“M&A activity will continue to be a major driver toward location decisions,” says Sullivan. Once those mergers occur, there will be more focus on portfolio analysis on what are now combined operations and global redundancy. That will continue to have an impact on the life sciences industry over the next several years, he adds. “There is no transaction — of any scale — that you see in the marketplace that does not lead to some real estate implications,” he says.

Yet where large pharma companies are shrinking, biotech firms are picking up the slack. In New Jersey, Celgene Corp. is one firm with a large and growing footprint. That firm owns their primary campus in Summit and continues to absorb additional leased space in the market — perhaps 200,000 square feet of office absorption each year.

Another trend among both big pharma companies and some middle market biotechnology firms is to create efficiencies and run leaner by focusing on core competencies and choosing to outsource other functions, such as facilities management, real estate, and employee benefits. Companies also are opting to outsource core functions, including contract research, contract manufacturing, and contract packaging and shipping of products. Centralizing services and outsourcing non-core competencies will be a bigger focus going forward as companies look for ways to create greater efficiencies and operate more profitably.

Clusters Remain Strong
The life sciences sector as a whole remains a formidable industry. The global pharmaceuticals, biotechnology, and life sciences industries generated total revenues in excess of $1.1 trillion in 2011. Between 2007 and 2011, the global pharmaceuticals, biotechnology, and life sciences sector has been growing at an average rate of 6.7 percent, according to Deloitte.

The sector relies heavily on talent, which is why location decisions focus primarily on existing clusters.
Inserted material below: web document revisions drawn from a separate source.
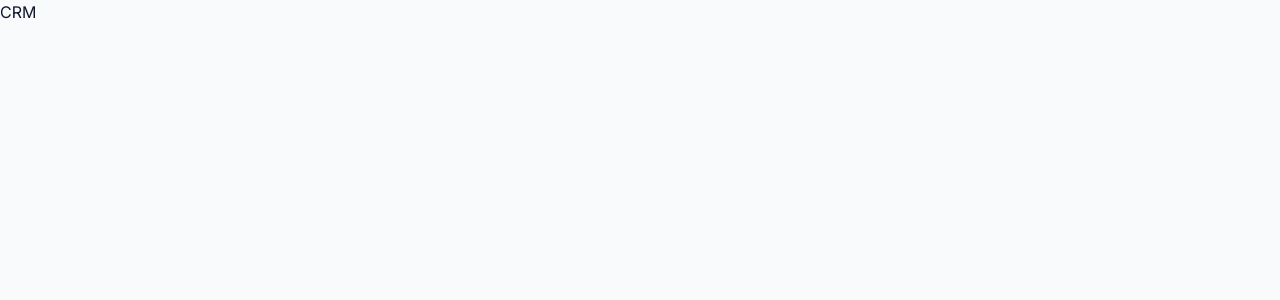
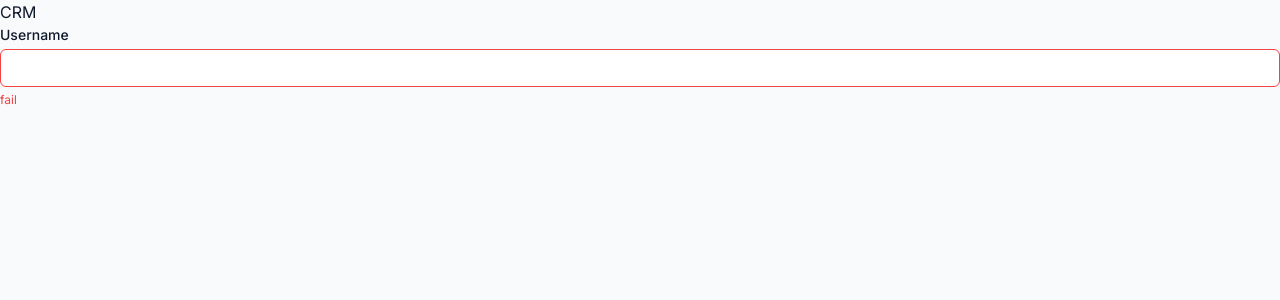
Before and after one commit to Tsevan25/CRM-for-online-school, a React (Vite) app: page / in a window 1280 px wide. Shown: the top 300 px of the page. Built offline with nearby package versions, Linux system fonts and the light colour scheme.

Commit message:
feat(shared): add Input component

```diff
--- a/src/app/App.tsx
+++ b/src/app/App.tsx
@@ -2,12 +2,15 @@ import { Provider } from "react-redux";
 import { store } from "./store/index";
 import "./styles/global.css"
 
+import Input from "../shared/ui/Input";
 
 
 function App() {
   return (
     <Provider store={store}>
         <p>CRM</p>
+        <Input label='Username' error='fail'></Input>
+
     </Provider>
   )
 
--- a/src/shared/ui/Button/Button.tsx
+++ b/src/shared/ui/Button/Button.tsx
@@ -6,7 +6,6 @@ type ButtonVariant = "primary" | "secondary" | "danger";
 type ButtonSize = "small" | "medium" | "large";
 
 interface ButtonProps extends ComponentPropsWithoutRef<"button"> {
-  className?: string;
   variant?: ButtonVariant;
   size?: ButtonSize;
   fullWidth?: boolean;
--- /dev/null
+++ b/src/shared/ui/Input/Input.module.css
@@ -0,0 +1,46 @@
+.wrapper {
+  display: flex;
+  flex-direction: column;
+  gap: 0.25rem;
+}
+
+.label {
+  font-size: 0.875rem;
+  font-weight: 500;
+  color: var(--text-main);
+}
+
+.input {
+  padding: 0.5rem 0.75rem;
+  border: 1px solid var(--border);
+  border-radius: 6px;
+  background-color: var(--bg-card);
+  color: var(--text-main);
+  font-size: 0.875rem;
+  line-height: 1.4;
+  outline: none;
+  transition: border-color 0.2s;
+}
+
+.input::placeholder {
+  color: var(--text-muted);
+}
+
+.input:focus {
+  border-color: #2563eb;
+  box-shadow: 0 0 0 1px #2563eb;
+}
+
+.inputError {
+  border-color: #ef4444;
+}
+
+.inputError:focus {
+  border-color: #ef4444;
+  box-shadow: 0 0 0 1px #ef4444;
+}
+
+.error {
+  font-size: 0.75rem;
+  color: #ef4444;
+}
--- /dev/null
+++ b/src/shared/ui/Input/Input.tsx
@@ -0,0 +1,36 @@
+import { forwardRef, type ComponentPropsWithoutRef } from 'react'
+import clsx from 'clsx'
+import styles from './Input.module.css'
+
+interface InputProps extends ComponentPropsWithoutRef<'input'> {
+  label?: string
+  error?: string
+}
+
+const Input = forwardRef<HTMLInputElement, InputProps>(
+  ({ label, error, className, id, ...rest }, ref) => {
+    const inputId = id ?? label?.toLowerCase().replace(/\s+/g, '-')
+
+    return (
+      <div className={styles.wrapper}>
+        {label && (
+          <label htmlFor={inputId} className={styles.label}>
+            {label}
+          </label>
+        )}
+        <input
+          ref={ref}
+          id={inputId}
+          className={clsx(styles.input, error && styles.inputError, className)}
+          aria-invalid={!!error}
+          {...rest}
+        />
+        {error && <span className={styles.error}>{error}</span>}
+      </div>
+    )
+  }
+)
+
+Input.displayName = 'Input'
+
+export default Input;
--- /dev/null
+++ b/src/shared/ui/Input/index.ts
@@ -0,0 +1,3 @@
+import Input  from "./Input";
+
+export default Input;
```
Although there are a number of strong and growing clusters across the United States — from Minneapolis to Austin — the largest hubs for life sciences based on firms and employment numbers continue to be Greater Boston, San Diego, and the San Francisco Bay area.
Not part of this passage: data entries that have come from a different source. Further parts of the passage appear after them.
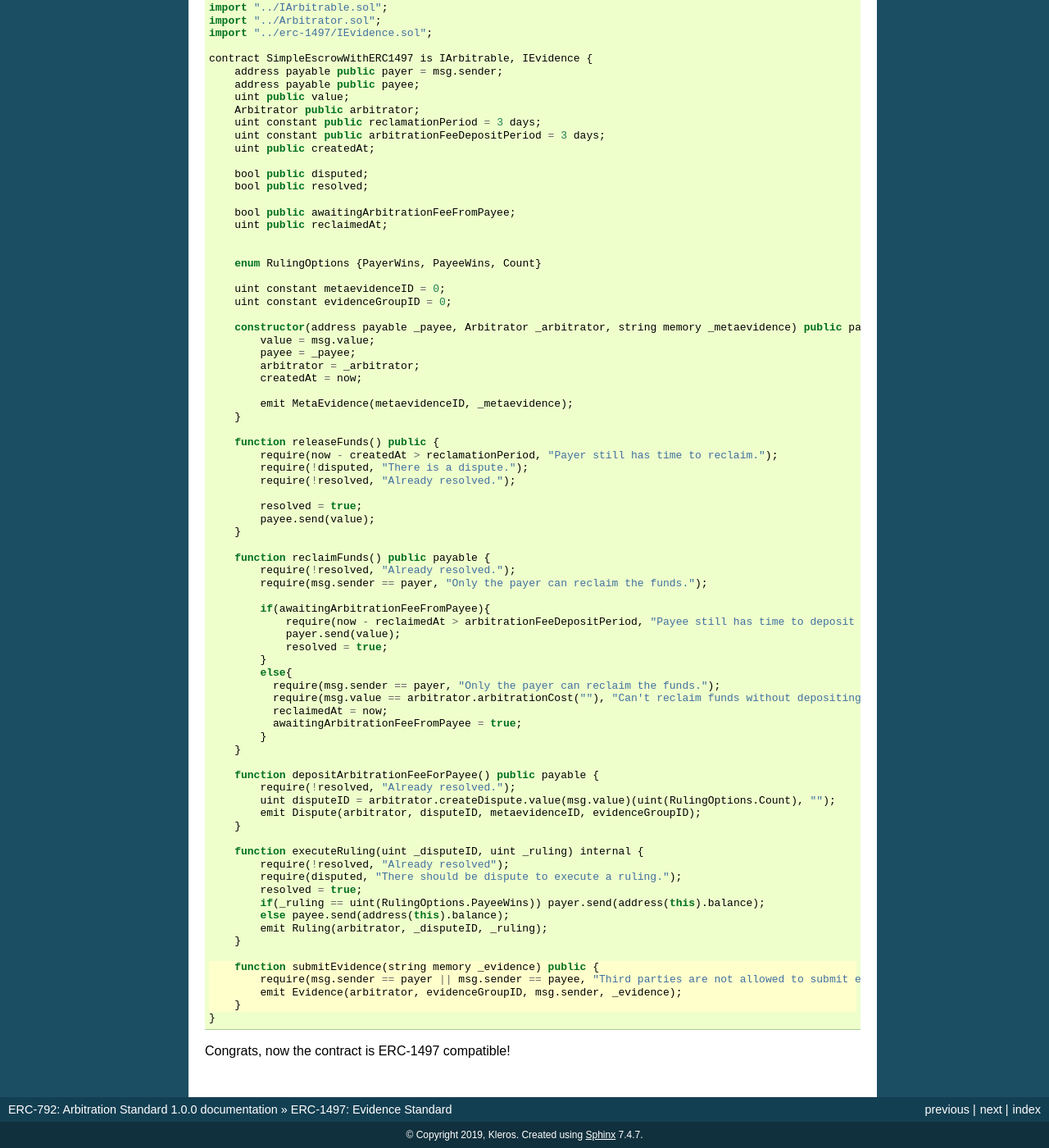
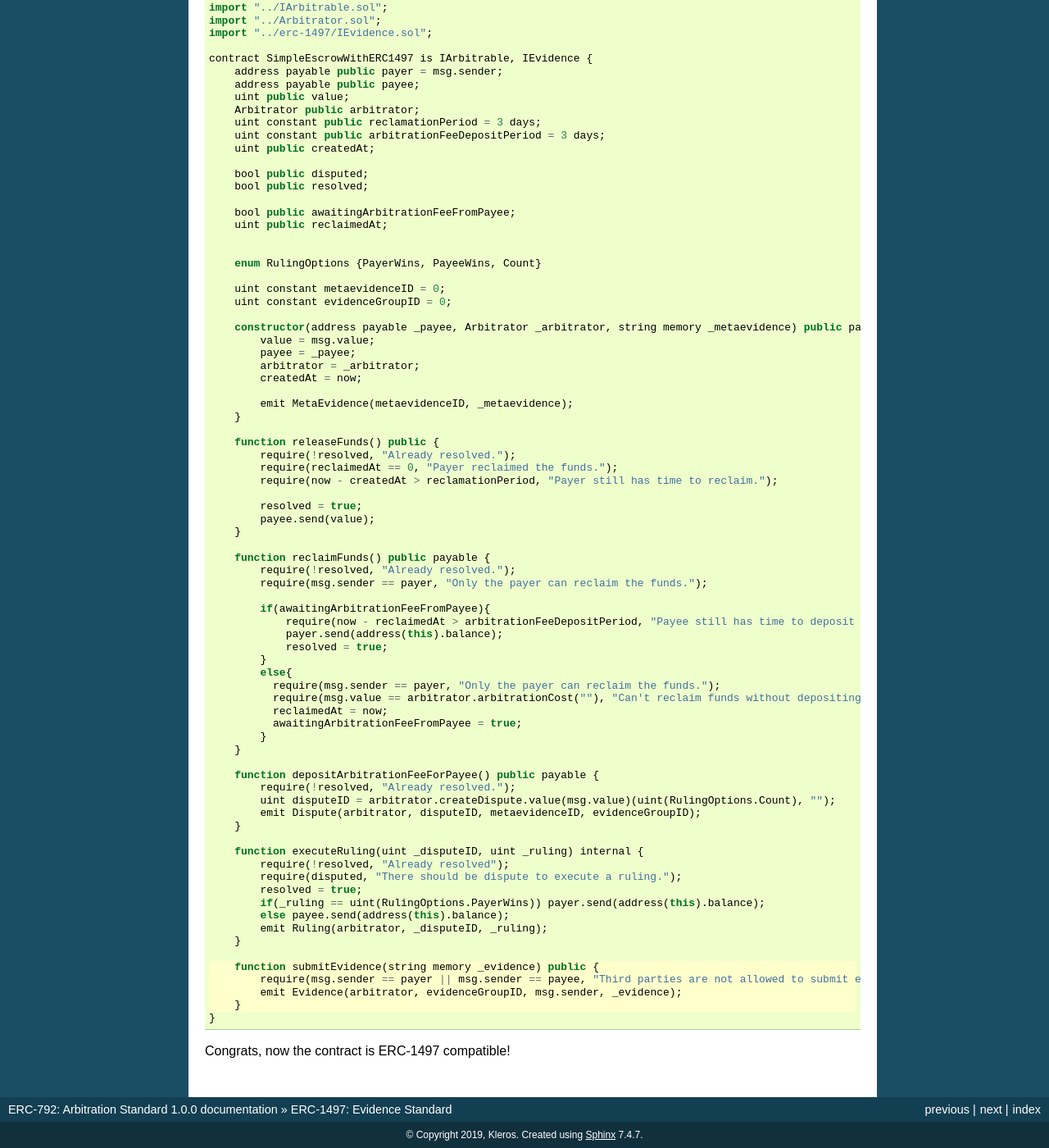
Before and after one commit to kleros/erc-792, a Sphinx documentation site: the page built from docs/erc-1497.rst, in a window 1280 px wide and 1400 px high, scrolled down 6257 px. Shown: the whole window at 82% size. Built offline with Sphinx 7.4.7, drawn with Linux system fonts in a browser that asks for light colours.

Commit message:
fix(erc-1497): reflect contract fixes

```diff
--- a/docs/erc-1497.rst
+++ b/docs/erc-1497.rst
@@ -420,9 +420,9 @@ Lastly, we need a function to let parties submit evidence:
       }
 
       function releaseFunds() public {
+          require(!resolved, "Already resolved.");
+          require(reclaimedAt == 0, "Payer reclaimed the funds.");
           require(now - createdAt > reclamationPeriod, "Payer still has time to reclaim.");
-          require(!disputed, "There is a dispute.");
-          require(!resolved, "Already resolved.");
 
           resolved = true;
           payee.send(value);
@@ -434,7 +434,7 @@ Lastly, we need a function to let parties submit evidence:
 
           if(awaitingArbitrationFeeFromPayee){
               require(now - reclaimedAt > arbitrationFeeDepositPeriod, "Payee still has time to deposit arbitration fee.");
-              payer.send(value);
+              payer.send(address(this).balance);
               resolved = true;
           }
           else{
@@ -455,7 +455,7 @@ Lastly, we need a function to let parties submit evidence:
           require(!resolved, "Already resolved");
           require(disputed, "There should be dispute to execute a ruling.");
           resolved = true;
-          if(_ruling == uint(RulingOptions.PayeeWins)) payer.send(address(this).balance);
+          if(_ruling == uint(RulingOptions.PayerWins)) payer.send(address(this).balance);
           else payee.send(address(this).balance);
           emit Ruling(arbitrator, _disputeID, _ruling);
       }
```
Also changed, not shown: 2 other files.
The Boston-Cambridge cluster is the country’s largest. There has been growth from both the large pharmaceutical firms, as well as a younger generation of start-ups that are growing in the greater Boston Area, notes Ted Lyon, a senior managing director and principal at Cassidy Turley in Boston. For example, The Massachusetts Life Sciences Center board of directors awarded a $5 million capital grant earlier this year to help fund the establishment of LabCentral in the Kendall Square area of Cambridge. The state-of-the-art facility will serve as an incubator for biotech start-up firms. In addition, several life sciences firms in the Boston area have held successful IPOs this year to add additional capital to fuel growth. “That is all positive in our market,” says Lyon.

Life sciences firms also are driving build-to-suit activity with long-term lease commitments. “That has been happening for the last couple of years and this year is no different,” Lyon notes. One of the largest projects is the Alexandria Center at Kendall Square. The seven-building, mixed-use redevelopment will span more than 1.75 million square feet when fully developed, including apartments, office, and retail space. The project calls for 1.53 million square feet of office and lab space. The first building in this phased development project will be completed in the fourth quarter of 2013. Biogen Inc. is one of the firms that has committed to locating its new headquarters here.

In sum, although there is going to be shrinking in some life sciences sectors, most notably among pharmaceuticals, growth is on the rise in other areas such as biotech. “That is why the clustering around places like San Francisco, Boston, and San Diego is going to continue, because that is where the talent is in this type of science,” concludes JLL’s Humphrey.